-- What you should do --
Nothing should differ. Repeat every record as written.

-- Excerpted data --
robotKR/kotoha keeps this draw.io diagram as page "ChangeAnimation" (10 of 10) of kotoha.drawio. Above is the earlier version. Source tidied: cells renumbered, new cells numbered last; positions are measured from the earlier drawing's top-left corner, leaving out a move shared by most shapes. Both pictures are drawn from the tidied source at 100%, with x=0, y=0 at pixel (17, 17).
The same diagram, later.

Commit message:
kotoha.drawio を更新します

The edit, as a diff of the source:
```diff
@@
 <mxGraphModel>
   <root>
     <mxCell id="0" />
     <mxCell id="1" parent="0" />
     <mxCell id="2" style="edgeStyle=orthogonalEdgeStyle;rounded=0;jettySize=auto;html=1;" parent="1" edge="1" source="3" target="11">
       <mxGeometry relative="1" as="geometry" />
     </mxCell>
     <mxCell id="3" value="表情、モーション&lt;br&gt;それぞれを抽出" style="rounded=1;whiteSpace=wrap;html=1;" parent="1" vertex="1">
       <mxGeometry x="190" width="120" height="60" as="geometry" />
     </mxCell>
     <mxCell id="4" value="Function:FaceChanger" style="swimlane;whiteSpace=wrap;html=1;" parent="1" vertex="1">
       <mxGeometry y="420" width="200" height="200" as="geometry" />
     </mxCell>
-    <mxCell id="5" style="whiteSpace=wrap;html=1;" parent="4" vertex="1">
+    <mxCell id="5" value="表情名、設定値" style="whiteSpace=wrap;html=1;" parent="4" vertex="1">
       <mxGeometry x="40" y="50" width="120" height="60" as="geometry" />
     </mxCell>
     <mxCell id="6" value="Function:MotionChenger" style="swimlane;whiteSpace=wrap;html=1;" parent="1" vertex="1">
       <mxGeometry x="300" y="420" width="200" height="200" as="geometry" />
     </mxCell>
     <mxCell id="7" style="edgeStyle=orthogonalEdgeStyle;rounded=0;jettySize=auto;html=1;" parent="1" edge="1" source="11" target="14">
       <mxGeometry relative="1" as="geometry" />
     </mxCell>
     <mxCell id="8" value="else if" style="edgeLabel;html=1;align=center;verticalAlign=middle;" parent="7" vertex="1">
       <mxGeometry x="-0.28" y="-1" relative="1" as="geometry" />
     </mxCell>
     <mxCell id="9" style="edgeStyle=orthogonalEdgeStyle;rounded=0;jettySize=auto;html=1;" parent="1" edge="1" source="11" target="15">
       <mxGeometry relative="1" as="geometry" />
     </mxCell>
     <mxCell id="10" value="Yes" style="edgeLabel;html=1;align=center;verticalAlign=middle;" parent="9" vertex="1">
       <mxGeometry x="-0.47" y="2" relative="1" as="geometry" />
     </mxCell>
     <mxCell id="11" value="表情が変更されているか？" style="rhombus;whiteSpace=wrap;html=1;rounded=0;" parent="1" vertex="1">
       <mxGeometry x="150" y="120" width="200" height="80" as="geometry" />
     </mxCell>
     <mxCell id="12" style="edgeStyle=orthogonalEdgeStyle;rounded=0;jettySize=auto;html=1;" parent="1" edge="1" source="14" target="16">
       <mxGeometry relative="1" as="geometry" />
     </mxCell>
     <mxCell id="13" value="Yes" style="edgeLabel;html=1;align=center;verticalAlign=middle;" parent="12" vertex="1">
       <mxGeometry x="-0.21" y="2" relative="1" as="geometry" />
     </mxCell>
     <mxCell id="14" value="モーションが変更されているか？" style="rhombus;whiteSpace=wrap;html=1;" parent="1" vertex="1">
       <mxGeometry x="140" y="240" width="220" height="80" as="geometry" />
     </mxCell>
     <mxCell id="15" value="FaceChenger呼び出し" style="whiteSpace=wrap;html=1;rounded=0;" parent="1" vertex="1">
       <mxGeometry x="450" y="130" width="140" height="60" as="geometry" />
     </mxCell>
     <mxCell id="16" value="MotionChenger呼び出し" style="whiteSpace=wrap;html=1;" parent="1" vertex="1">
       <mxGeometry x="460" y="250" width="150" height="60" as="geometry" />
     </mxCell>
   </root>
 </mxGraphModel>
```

-- Answer below --
robotKR/kotoha keeps this draw.io diagram as page "ChangeAnimation" (10 of 10) of kotoha.drawio. Above is the earlier version. Source tidied: cells renumbered, new cells numbered last; positions are measured from the earlier drawing's top-left corner, leaving out a move shared by most shapes. Both pictures are drawn from the tidied source at 100%, with x=0, y=0 at pixel (17, 17).
The same diagram, later.

Commit message:
kotoha.drawio を更新します

The edit, as a diff of the source:
```diff
@@
 <mxGraphModel>
   <root>
     <mxCell id="0" />
     <mxCell id="1" parent="0" />
     <mxCell id="2" style="edgeStyle=orthogonalEdgeStyle;rounded=0;jettySize=auto;html=1;" parent="1" edge="1" source="3" target="11">
       <mxGeometry relative="1" as="geometry" />
     </mxCell>
     <mxCell id="3" value="表情、モーション&lt;br&gt;それぞれを抽出" style="rounded=1;whiteSpace=wrap;html=1;" parent="1" vertex="1">
       <mxGeometry x="190" width="120" height="60" as="geometry" />
     </mxCell>
     <mxCell id="4" value="Function:FaceChanger" style="swimlane;whiteSpace=wrap;html=1;" parent="1" vertex="1">
       <mxGeometry y="420" width="200" height="200" as="geometry" />
     </mxCell>
-    <mxCell id="5" style="whiteSpace=wrap;html=1;" parent="4" vertex="1">
+    <mxCell id="5" value="表情名、設定値" style="whiteSpace=wrap;html=1;" parent="4" vertex="1">
       <mxGeometry x="40" y="50" width="120" height="60" as="geometry" />
     </mxCell>
     <mxCell id="6" value="Function:MotionChenger" style="swimlane;whiteSpace=wrap;html=1;" parent="1" vertex="1">
       <mxGeometry x="300" y="420" width="200" height="200" as="geometry" />
     </mxCell>
     <mxCell id="7" style="edgeStyle=orthogonalEdgeStyle;rounded=0;jettySize=auto;html=1;" parent="1" edge="1" source="11" target="14">
       <mxGeometry relative="1" as="geometry" />
     </mxCell>
     <mxCell id="8" value="else if" style="edgeLabel;html=1;align=center;verticalAlign=middle;" parent="7" vertex="1">
       <mxGeometry x="-0.28" y="-1" relative="1" as="geometry" />
     </mxCell>
     <mxCell id="9" style="edgeStyle=orthogonalEdgeStyle;rounded=0;jettySize=auto;html=1;" parent="1" edge="1" source="11" target="15">
       <mxGeometry relative="1" as="geometry" />
     </mxCell>
     <mxCell id="10" value="Yes" style="edgeLabel;html=1;align=center;verticalAlign=middle;" parent="9" vertex="1">
       <mxGeometry x="-0.47" y="2" relative="1" as="geometry" />
     </mxCell>
     <mxCell id="11" value="表情が変更されているか？" style="rhombus;whiteSpace=wrap;html=1;rounded=0;" parent="1" vertex="1">
       <mxGeometry x="150" y="120" width="200" height="80" as="geometry" />
     </mxCell>
     <mxCell id="12" style="edgeStyle=orthogonalEdgeStyle;rounded=0;jettySize=auto;html=1;" parent="1" edge="1" source="14" target="16">
       <mxGeometry relative="1" as="geometry" />
     </mxCell>
     <mxCell id="13" value="Yes" style="edgeLabel;html=1;align=center;verticalAlign=middle;" parent="12" vertex="1">
       <mxGeometry x="-0.21" y="2" relative="1" as="geometry" />
     </mxCell>
     <mxCell id="14" value="モーションが変更されているか？" style="rhombus;whiteSpace=wrap;html=1;" parent="1" vertex="1">
       <mxGeometry x="140" y="240" width="220" height="80" as="geometry" />
     </mxCell>
     <mxCell id="15" value="FaceChenger呼び出し" style="whiteSpace=wrap;html=1;rounded=0;" parent="1" vertex="1">
       <mxGeometry x="450" y="130" width="140" height="60" as="geometry" />
     </mxCell>
     <mxCell id="16" value="MotionChenger呼び出し" style="whiteSpace=wrap;html=1;" parent="1" vertex="1">
       <mxGeometry x="460" y="250" width="150" height="60" as="geometry" />
     </mxCell>
   </root>
 </mxGraphModel>
```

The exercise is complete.